• **How to complete this task**
Determine the number of lines in the data that contain "price", and write only that number.

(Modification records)

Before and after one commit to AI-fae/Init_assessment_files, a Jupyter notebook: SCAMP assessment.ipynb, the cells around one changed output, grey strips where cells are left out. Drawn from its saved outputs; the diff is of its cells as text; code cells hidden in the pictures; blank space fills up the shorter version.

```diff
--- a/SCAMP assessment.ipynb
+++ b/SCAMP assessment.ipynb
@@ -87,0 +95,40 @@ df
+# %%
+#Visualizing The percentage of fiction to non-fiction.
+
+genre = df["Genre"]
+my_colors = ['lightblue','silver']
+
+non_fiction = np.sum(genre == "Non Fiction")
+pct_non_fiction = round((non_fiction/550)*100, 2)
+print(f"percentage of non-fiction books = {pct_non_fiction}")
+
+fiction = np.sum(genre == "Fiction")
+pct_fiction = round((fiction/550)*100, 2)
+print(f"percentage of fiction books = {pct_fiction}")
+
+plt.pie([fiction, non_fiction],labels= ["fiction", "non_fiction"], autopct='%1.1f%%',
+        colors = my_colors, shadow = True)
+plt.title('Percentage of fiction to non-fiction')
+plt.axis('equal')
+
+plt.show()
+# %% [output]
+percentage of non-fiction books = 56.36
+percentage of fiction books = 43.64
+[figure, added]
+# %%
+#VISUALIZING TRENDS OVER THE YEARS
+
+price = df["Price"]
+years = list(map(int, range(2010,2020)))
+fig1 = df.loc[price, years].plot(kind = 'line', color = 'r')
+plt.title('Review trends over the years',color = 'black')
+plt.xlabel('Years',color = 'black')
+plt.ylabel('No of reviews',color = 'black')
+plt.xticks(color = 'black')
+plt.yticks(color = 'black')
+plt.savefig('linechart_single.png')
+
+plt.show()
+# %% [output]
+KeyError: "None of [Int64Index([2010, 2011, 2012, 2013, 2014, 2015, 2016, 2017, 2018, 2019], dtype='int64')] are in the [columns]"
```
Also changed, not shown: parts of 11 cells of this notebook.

• **Exercise solution**
2